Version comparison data
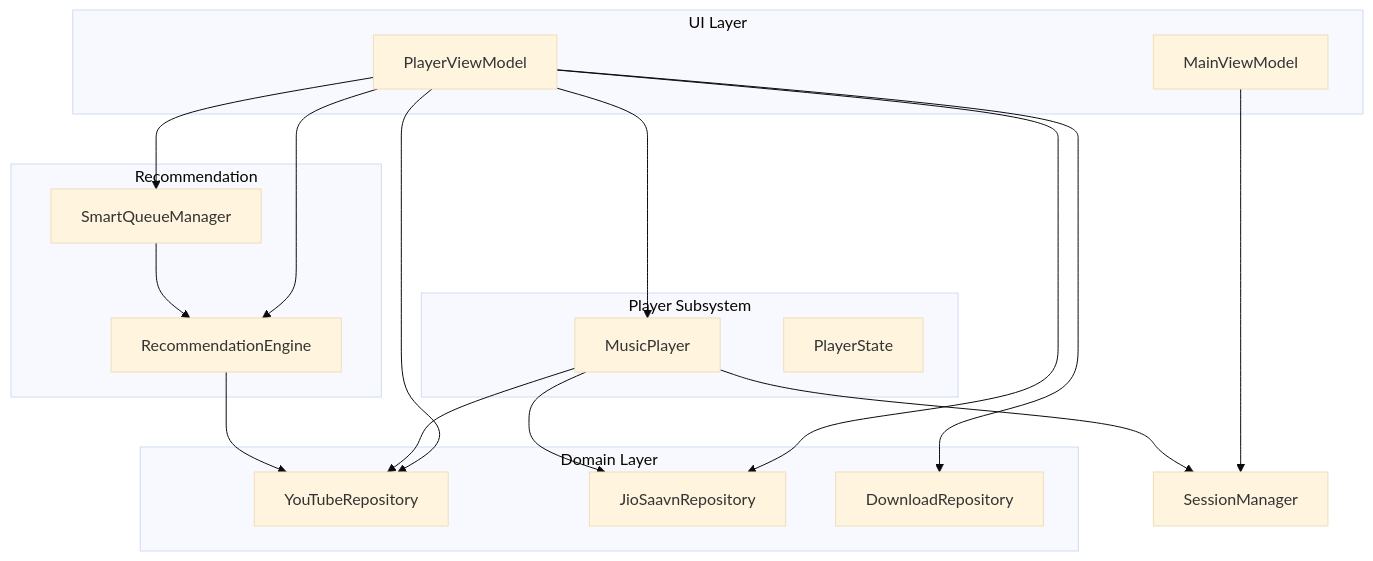
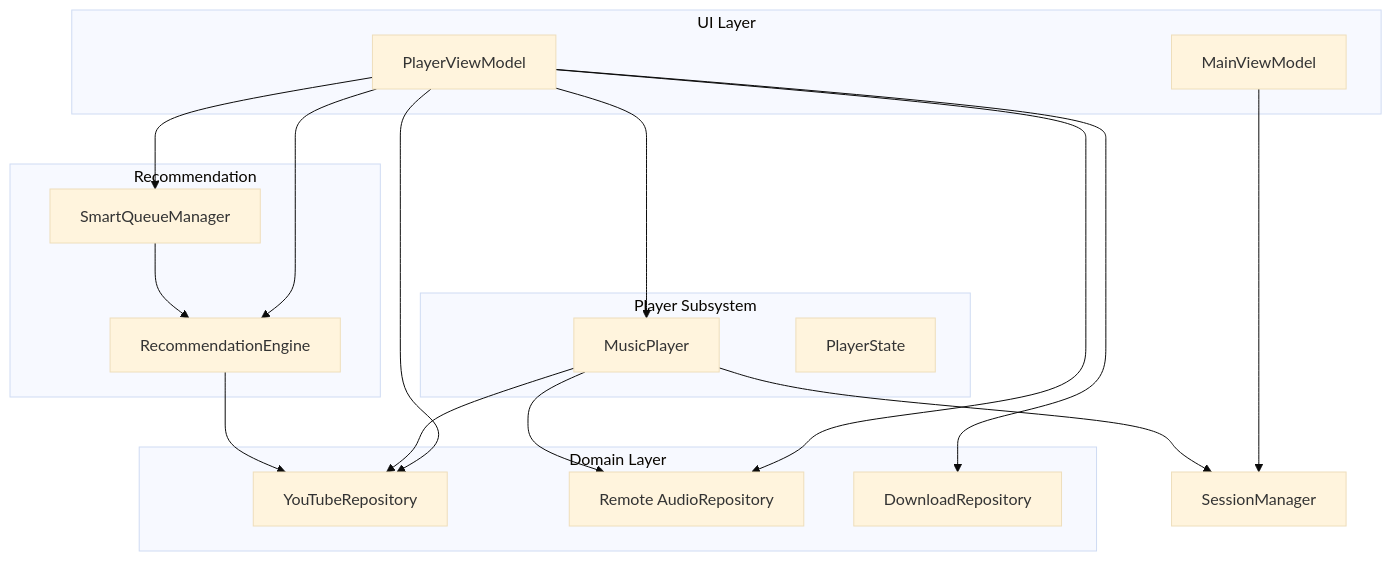
Before and after one commit to suvojeet-sengupta/SuvMusic: the first of 8 diagrams in docs/Application Architecture/Data Flow and State Management.md, drawn with Mermaid (base theme). The commit also changed other lines of this file and 32 other files, not shown here.

````diff
--- a/docs/Application Architecture/Data Flow and State Management.md
+++ b/docs/Application Architecture/Data Flow and State Management.md
@@ -39,33 +39,33 @@
 ```mermaid
 graph TB
 subgraph "UI Layer"
 MV["MainViewModel"]
 PV["PlayerViewModel"]
 end
 subgraph "Player Subsystem"
 MP["MusicPlayer"]
 PS["PlayerState"]
 end
 subgraph "Domain Layer"
 YTR["YouTubeRepository"]
-JSR["JioSaavnRepository"]
+JSR["Remote AudioRepository"]
 DR["DownloadRepository"]
 end
 subgraph "Recommendation"
 RE["RecommendationEngine"]
 SQM["SmartQueueManager"]
 end
 SM["SessionManager"]
 MV --> SM
 PV --> MP
 PV --> YTR
 PV --> JSR
 PV --> DR
 PV --> RE
 PV --> SQM
 MP --> YTR
 MP --> JSR
 MP --> SM
 RE --> YTR
 SQM --> RE
 ```
````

> _What is required_:
Scan the records above for the word "subgraph". Show each line in which it appears.

> _Finished exercise_:
 subgraph "UI Layer"
 subgraph "Player Subsystem"
 subgraph "Domain Layer"
 subgraph "Recommendation"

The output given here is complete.